The U.S. has an unusually high amount of the cheaper winter-blend gasoline still available, which prompted the Environmental Protection Agency to extend the sale of the winter-blend gas past the May 1 deadline to May 20 this year.

“The EPA’s extension of the winter-blend gasoline waiver will contribute to sustained lower prices, especially as U.S. gasoline demand readings look more like winter driving season than spring,” Carey said.

The EPA also plans to give small refineries more time to meet the U.S. biofuel mandate.

“By waiving the low volatility and blending limitations through May 20, EPA will ensure a steady supply of gasoline,” the agency said in a statement. “EPA will continue to monitor the adequacy of gasoline supplies and, should conditions warrant, may modify or extend this waiver at a later date.”

Typically in April, drivers begin to brace themselves for the summer increase in gas prices, but in addition to the availability of winter-blend gas, prices have been on the downswing due to the recent plunge in demand for oil and gasoline attributed to the COVID-19 pandemic.

“It started with China. They’re the biggest user of oil out there,” Carey explained. “The factories shut down there and that really sent the demand down and prices started to come down.”

Now that the virus has become a global pandemic and people are social distancing and working from home, demand for gas has declined.

Map of state and local tax rates on gas from the Institute on Taxation and Economic Policy
Map of state and local tax rates on gas from the Institute on Taxation and Economic Policy

A report from Oil Price Information Service (OPIS) by IHS Markit for the week ended March 14 shows that same-store gasoline sales at U.S. gas stations were down 2.4 percent nationwide, when compared to the same week last year.

According to the latest OPIS demand data for the week ending March 28, same-store sales were down 46.6 percent nationwide, and that is not expected to improve anytime soon.

“At a time when rapidly decreasing oil prices would theoretically lead to an increase of consumer demand for gasoline, much of the country is shutting down economic activity due to the COVID-19 outbreak,” said Tom Kloza, global head of energy analysis at OPIS. “We are likely to see weekly gasoline demand numbers drop to levels last witnessed in the Nixon Administration, and we’ll see those lower levels in April.”

The Northeast region, where New York State has restricted non-essential businesses to work from home where possible and set guidelines for social distancing, saw year-on-year fuel demand decline 3.7 percent during the week ended March 14, OPIS officials said. Conversations with retailers in some of the impacted states suggested year-on-year volume losses of 20 percent to 40 percent, OPIS reported.

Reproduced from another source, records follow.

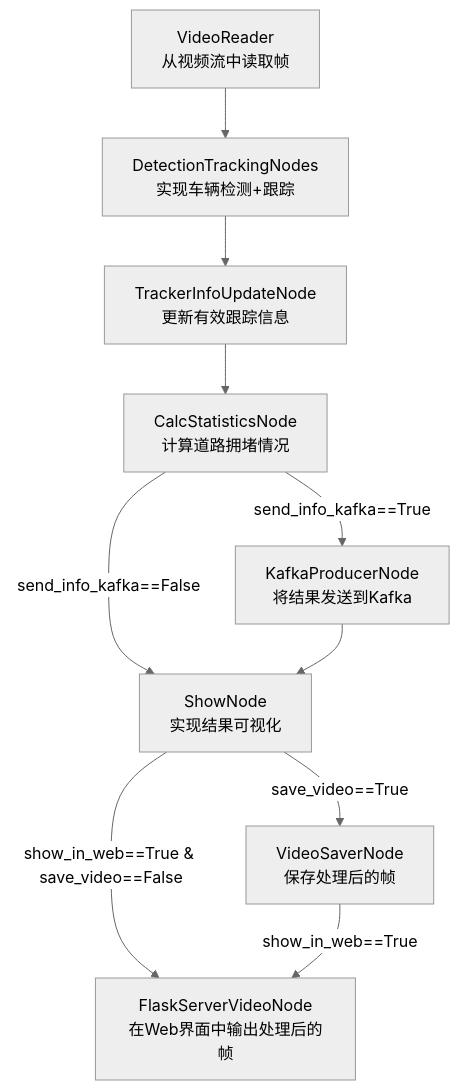
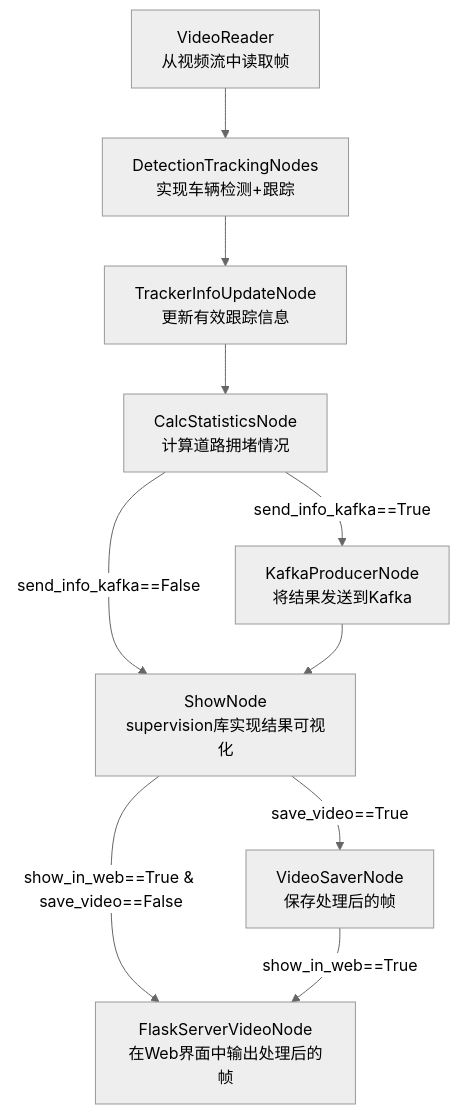
The diagram in README-zh.md (fjwangzy/TrafficAnalyzer), drawn with Mermaid (neutral theme) before and after one commit. The commit also changed 12 other files, not shown here.

First line of the commit message:
feat: Refactor ShowNode for enhanced visualization using supervision library

````diff
--- a/README-zh.md
+++ b/README-zh.md
@@ -136,12 +136,12 @@
 ```mermaid
 graph TD;
     A["VideoReader<br>从视频流中读取帧"] --> B["DetectionTrackingNodes<br>实现车辆检测+跟踪"];
     B --> C["TrackerInfoUpdateNode<br>更新有效跟踪信息"];
     C --> D["CalcStatisticsNode<br>计算道路拥堵情况"];
     D --send_info_kafka==False --> F;
     D --send_info_kafka==True --> E["KafkaProducerNode<br>将结果发送到Kafka"];
-    E --> F["ShowNode<br>实现结果可视化"];
+    E --> F["ShowNode<br>supervision库实现结果可视化"];
     F --save_video==True --> H["VideoSaverNode<br>保存处理后的帧"];
     F --show_in_web==True & save_video==False --> L["FlaskServerVideoNode<br>在Web界面中输出处理后的帧"];
     H --show_in_web==True --> L
 ```
````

“At the same time, there’s an oil price war between Russia and Saudi Arabia, so that’s been pushing oil prices down,” Carey noted. “When oil prices come down that directly impacts the prices that we pay at the pump.”

In February, the International Energy Agency said that oil demand growth would fall to its lowest rate since 2011, with growth falling by 325,000 barrels per day to 825,000 barrels per day, and a contraction in consumption by 435,000 barrels per day. At an OPEC summit in early March, Saudi Arabia agreed to reduce production by 1.5 million barrels per day and called on Russia and others to also reduce oil production.

Russia declined and Saudi Arabia launched an oil price war with the country, although neither country admits to doing so. U.S. oil prices have fallen 34 percent and the price cuts are believed to have triggered the stock market crash currently being experienced around the globe.

[email protected] / (585) 653-4021 / @Velvet_Spicer